A film that captures real life the way J.A. Bayona captures it in his newest film The Impossible is a rare occurrence in filmmaking. Not only does he pay respect to the countless victims that were lost in the devastating tragedy, he makes artistic choices and liberties only the most seasoned directors can take. Starring Academy Award Nominee Naomi Watts and Ewan McGregor, the film tells the TRUE story about a family vacationing in Thailand when one of the worst natural disasters of our time separates them.
The brave and committed performance by Naomi Watts is the miracle of the film and possibly the entire year. Watts falls into the role of “Maria” with perfect precision and accuracy. As a person who’s only been a father for a year-and-a-half, Watts puts me right in the moment of unimaginable fear and pain. An Oscar-caliber turn as I’ve ever witnessed. The entire first half of the film is shared with Tom Holland, a child actor that can only be described as well beyond his years. Holland is motivated and equally as afflicting as Watts. A performance like his can only lead to more roles for him in the future. In the opening credits of the film, Bayona tells the audience that the story is true, but what may bother viewers and critics is how coincidental and inflated the story can seem. If it weren’t in fact true, the film would fail within the first few moments.

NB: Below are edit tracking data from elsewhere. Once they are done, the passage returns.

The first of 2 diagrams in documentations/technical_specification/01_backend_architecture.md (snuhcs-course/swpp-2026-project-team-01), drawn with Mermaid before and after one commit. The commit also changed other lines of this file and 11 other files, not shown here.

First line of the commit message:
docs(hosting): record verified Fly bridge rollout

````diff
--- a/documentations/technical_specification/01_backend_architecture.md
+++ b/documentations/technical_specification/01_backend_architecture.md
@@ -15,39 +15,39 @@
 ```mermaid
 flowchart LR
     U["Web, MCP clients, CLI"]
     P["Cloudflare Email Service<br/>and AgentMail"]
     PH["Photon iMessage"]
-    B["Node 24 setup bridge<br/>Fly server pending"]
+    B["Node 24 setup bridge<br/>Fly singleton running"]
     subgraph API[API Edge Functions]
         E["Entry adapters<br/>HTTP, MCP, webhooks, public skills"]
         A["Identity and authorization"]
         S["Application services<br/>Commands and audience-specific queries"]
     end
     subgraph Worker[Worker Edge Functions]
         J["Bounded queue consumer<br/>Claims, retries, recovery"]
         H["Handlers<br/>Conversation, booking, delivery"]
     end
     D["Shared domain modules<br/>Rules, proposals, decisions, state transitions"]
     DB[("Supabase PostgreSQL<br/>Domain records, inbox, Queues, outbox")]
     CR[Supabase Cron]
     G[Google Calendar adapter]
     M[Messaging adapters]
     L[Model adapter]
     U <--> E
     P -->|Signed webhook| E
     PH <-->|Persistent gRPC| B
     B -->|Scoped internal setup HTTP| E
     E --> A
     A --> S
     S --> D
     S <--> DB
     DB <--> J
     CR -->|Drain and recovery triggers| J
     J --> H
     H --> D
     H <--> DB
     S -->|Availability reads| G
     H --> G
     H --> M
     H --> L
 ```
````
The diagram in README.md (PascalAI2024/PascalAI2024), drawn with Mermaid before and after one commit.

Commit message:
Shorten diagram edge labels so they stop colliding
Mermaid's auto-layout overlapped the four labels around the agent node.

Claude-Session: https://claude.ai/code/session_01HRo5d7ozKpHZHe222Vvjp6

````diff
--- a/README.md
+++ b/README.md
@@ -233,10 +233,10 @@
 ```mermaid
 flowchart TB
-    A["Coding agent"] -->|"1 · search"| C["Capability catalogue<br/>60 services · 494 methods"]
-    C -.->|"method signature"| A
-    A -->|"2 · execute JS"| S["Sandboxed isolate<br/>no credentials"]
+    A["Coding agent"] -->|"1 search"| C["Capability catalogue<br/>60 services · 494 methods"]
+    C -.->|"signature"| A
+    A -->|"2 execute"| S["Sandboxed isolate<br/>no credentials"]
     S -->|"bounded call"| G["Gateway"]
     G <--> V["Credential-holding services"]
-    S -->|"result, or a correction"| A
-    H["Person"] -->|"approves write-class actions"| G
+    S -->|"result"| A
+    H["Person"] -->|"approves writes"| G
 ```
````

It’s the notion that this did occur that demonstrates and heightens the execution of Bayona and writer Sergio G. Sanchez so brilliantly. The Impossible is the most emotional and devastating picture seen since Paul Greengrass’ United 93 (2006). In the first several minutes, I was already in tears. Letting up only for short breaths, I feel like I didn’t stop crying the entire time. I was invested, full body and soul, riding among the victims in a frightening state of mind. I could only imagine myself there, terrifyingly so and with appreciation now that I wasn’t.
Ewan McGregor, who unbeknownst to me has gone this long without receiving any type of Oscar attention is pure magic. He shows an effortless approach as Henry, a father desperate to find his family. If there’s one poor criticism about the film it’s the first half of the film, where Holland and Watts dominate, is so gut-wrenching and brilliant that when McGregor and his story enter the screen, it unfortunately just pales by comparison. McGregor isn’t given the most of character development to chew through but it’s still an admirable work.
Cinematographer Oscar Faura’s orange and yellow camera work demands the utmost attention from the viewer, gaining a near first-person view of what could have been. It’s a technical achievement of the highest levels. Fernando Velasquez’s somber score will only build the tears even more as your catapulted through this reenactment of terror. J.A. Bayona’s direction is simple but delivered with reverence. A fine directorial turn.
This is a film that must be experienced by all. As you lay in your cozy beds tonight, take your loved ones for granted as they walk by you, and breathe the air you so blindly feel entitled to, think about if at one moment, one single moment, from now, it was all gone. The Impossible dared me to be a better human being, a notion not many films will or attempt to convey. I’ll try to listen.
This is one of the best pictures of the year!
Tags: Cinema of the United Kingdom, Editor, Editor Film Review, Editor Review, Entertainment/Culture, Ewan McGregor, Fernando Velasquez, film reviews, J.A. Bayona, Juan Antonio Bayona, naomi watts, Oscar hopeful, Sergio G. Sánchez, Spanish films, The Impossible, TOM HOLLAND, Watts